The question under investigation in this paper is “To What Extent Should Starbucks Glocalise its Products in China?”.

The investigation explores the aspects and implications of glocalisation, a common approach used by global conglomerates, as exemplified by one of the world’s most successful brand (Haig 87), Starbucks. This paper focuses on the impacts of international marketing in relation to Starbucks’ original corporate culture, applying a range of business theories and models in order to reach a tentative conclusion at the end of the report.

The report is structured mainly according to the marketing mix, with a range of weightings on the significance of each component, and sometimes merges two inherently similar elements of the marketing mix to be conclusive. All sections blend primary and secondary research with a focus on evaluating the advantages and disadvantages of Starbucks’ glocalisation of its products in China. Both internal and external factors are identified in the report’s final sections.

This research concludes that many glocalised elements of the marketing mix negatively threaten Starbucks’ brand image by diluting the global conglomerate’s brand image and thus potentially reducing consumer loyalty. In particular, bribing through expensive, over-packaged items that are considered vices of the Chinese society hurt the friendly-community-philosophy that was central to Starbucks’ original business model.
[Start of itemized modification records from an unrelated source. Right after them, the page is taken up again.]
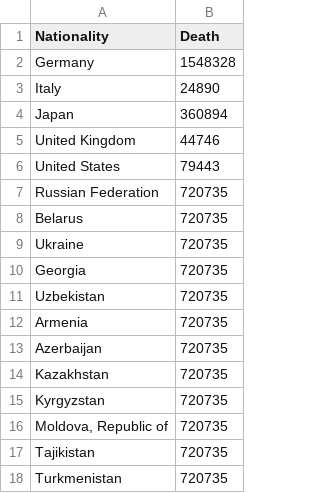
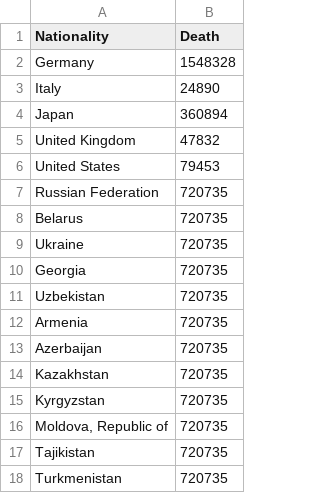
Before and after one commit to nithya905/Data_viz.github.io, a CSV file: data1/1945.csv, drawn as a sheet.

```diff
--- a/data1/1945.csv
+++ b/data1/1945.csv
@@ -4,4 +4,4 @@ Italy,24890
 Japan,360894
-United Kingdom,44746
-United States,79443
+United Kingdom,47832
+United States,79453
 Russian Federation,720735
```
Also changed, not shown: 10 other files.
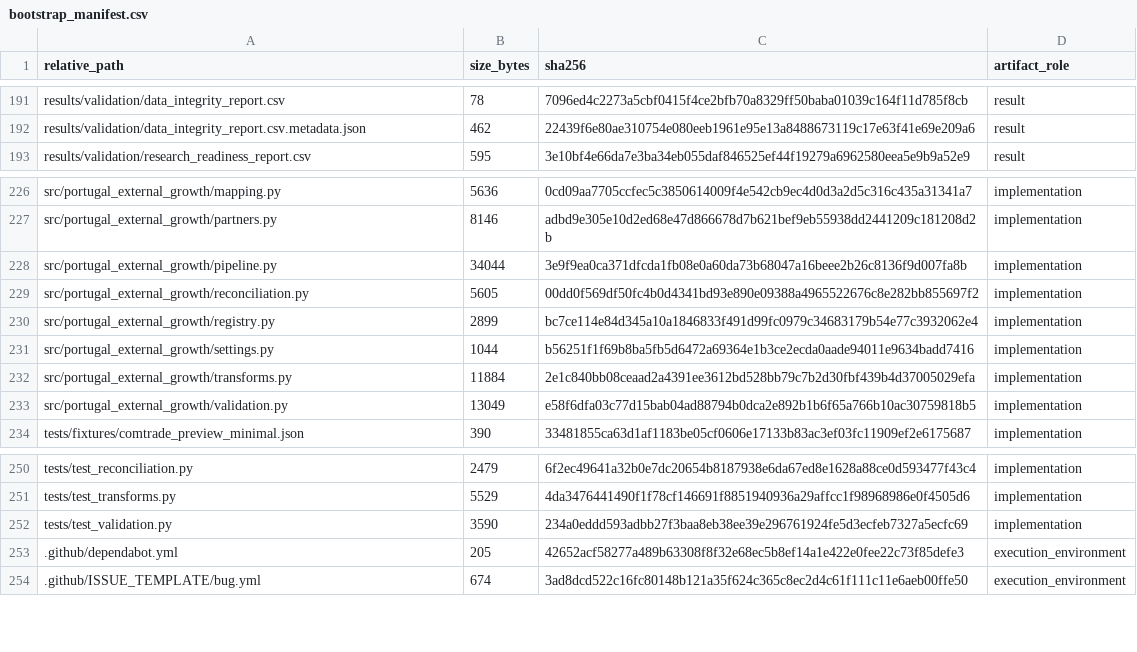
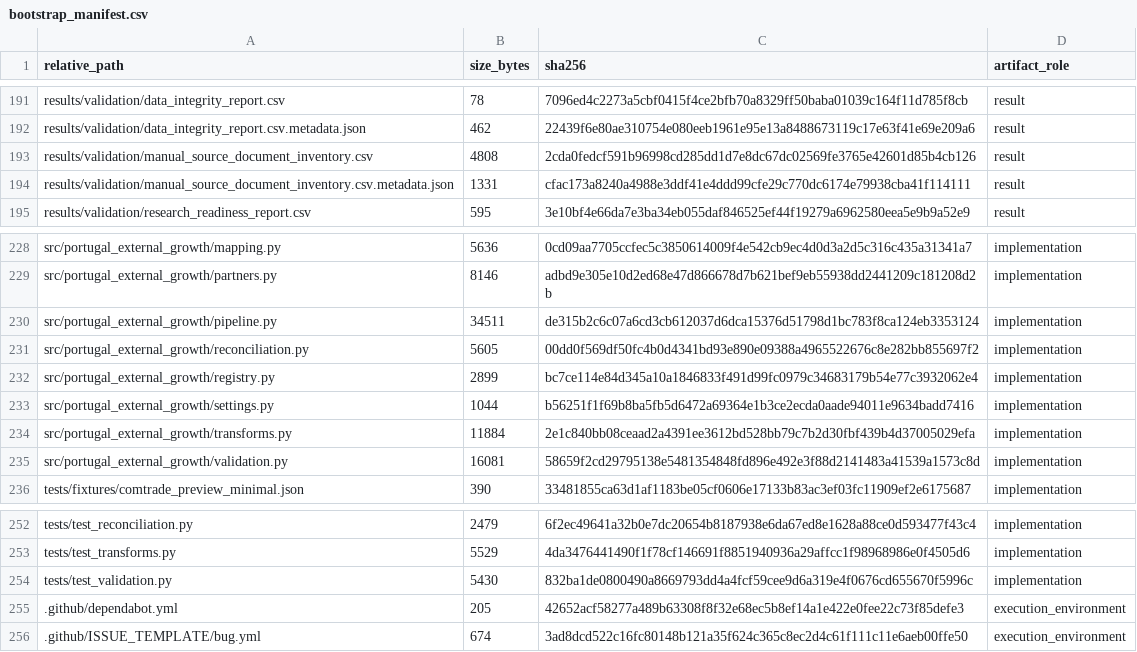
Before and after one commit to DiogoRibeiro7/portugal-external-growth-1960-1973, a CSV file: results/manifests/bootstrap_manifest.csv, drawn as a sheet; only a part is shown, gaps mark what is left out.

Commit message:
feat(validation): report manual source availability

```diff
--- a/results/manifests/bootstrap_manifest.csv
+++ b/results/manifests/bootstrap_manifest.csv
@@ -192,2 +192,4 @@ results/validation/data_integrity_report.csv,78,7096ed4c2273a5cbf0415f4ce2bfb70a
 results/validation/data_integrity_report.csv.metadata.json,462,22439f6e80ae310754e080eeb1961e95e13a8488673119c17e63f41e69e209a6,result
+results/validation/manual_source_document_inventory.csv,4808,2cda0fedcf591b96998cd285dd1d7e8dc67dc02569fe3765e42601d85b4cb126,result
+results/validation/manual_source_document_inventory.csv.metadata.json,1331,cfac173a8240a4988e3ddf41e4ddd99cfe29c770dc6174e79938cba41f114111,result
 results/validation/research_readiness_report.csv,595,3e10bf4e66da7e3ba34eb055daf846525ef44f19279a6962580eea5e9b9a52e9,result
@@ -227,3 +229,3 @@ src/portugal_external_growth/mapping.py,5636,0cd09aa7705ccfec5c3850614009f4e542c
 src/portugal_external_growth/partners.py,8146,adbd9e305e10d2ed68e47d866678d7b621bef9eb55938dd2441209c181208d2b,implementation
-src/portugal_external_growth/pipeline.py,34044,3e9f9ea0ca371dfcda1fb08e0a60da73b68047a16beee2b26c8136f9d007fa8b,implementation
+src/portugal_external_growth/pipeline.py,34511,de315b2c6c07a6cd3cb612037d6dca15376d51798d1bc783f8ca124eb3353124,implementation
 src/portugal_external_growth/reconciliation.py,5605,00dd0f569df50fc4b0d4341bd93e890e09388a4965522676c8e282bb855697f2,implementation
@@ -232,3 +234,3 @@ src/portugal_external_growth/settings.py,1044,b56251f1f69b8ba5fb5d6472a69364e1b3
 src/portugal_external_growth/transforms.py,11884,2e1c840bb08ceaad2a4391ee3612bd528bb79c7b2d30fbf439b4d37005029efa,implementation
-src/portugal_external_growth/validation.py,13049,e58f6dfa03c77d15bab04ad88794b0dca2e892b1b6f65a766b10ac30759818b5,implementation
+src/portugal_external_growth/validation.py,16081,58659f2cd29795138e5481354848fd896e492e3f88d2141483a41539a1573c8d,implementation
 tests/fixtures/comtrade_preview_minimal.json,390,33481855ca63d1af1183be05cf0606e17133b83ac3ef03fc11909ef2e6175687,implementation
@@ -251,3 +253,3 @@ tests/test_reconciliation.py,2479,6f2ec49641a32b0e7dc20654b8187938e6da67ed8e1628
 tests/test_transforms.py,5529,4da3476441490f1f78cf146691f8851940936a29affcc1f98968986e0f4505d6,implementation
-tests/test_validation.py,3590,234a0eddd593adbb27f3baa8eb38ee39e296761924fe5d3ecfeb7327a5ecfc69,implementation
+tests/test_validation.py,5430,832ba1de0800490a8669793dd4a4fcf59cee9d6a319e4f0676cd655670f5996c,implementation
 .github/dependabot.yml,205,42652acf58277a489b63308f8f32e68ec5b8ef14a1e422e0fee22c73f85defe3,execution_environment
```
Also changed, not shown: results/manifests/current_manifest.csv, 7 other files.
The introduction of such glocalised products fails to comply with Starbucks’ Corporate Social Responsibility (CSR) and Environmental Mission. Furthermore, primary research also shows that a noticeable portion of the consumer segmentation do not tend to purchase glocalised products. From my secondary research, I found Starbucks China’s targeted segmentation to be the urban youth who prefer Westernised rather than glocalised products. Such factors conclude that Starbucks should be cautious when it considers further glocalising, which potentially would damage its fundamental corporate objectives and philosophy.




Starbucks, a “postmodern brand”, is also labelled as “an archetypical brand” that turns a “physical”, “tangible” business idea into a “big”, “abstract” concept. (Haig 85) From a two- dimensional brick-and-mortar store to a three-dimensional brand with high “emotional power”, (Haig 87) Starbucks has thrived and grown with larger economies of scale.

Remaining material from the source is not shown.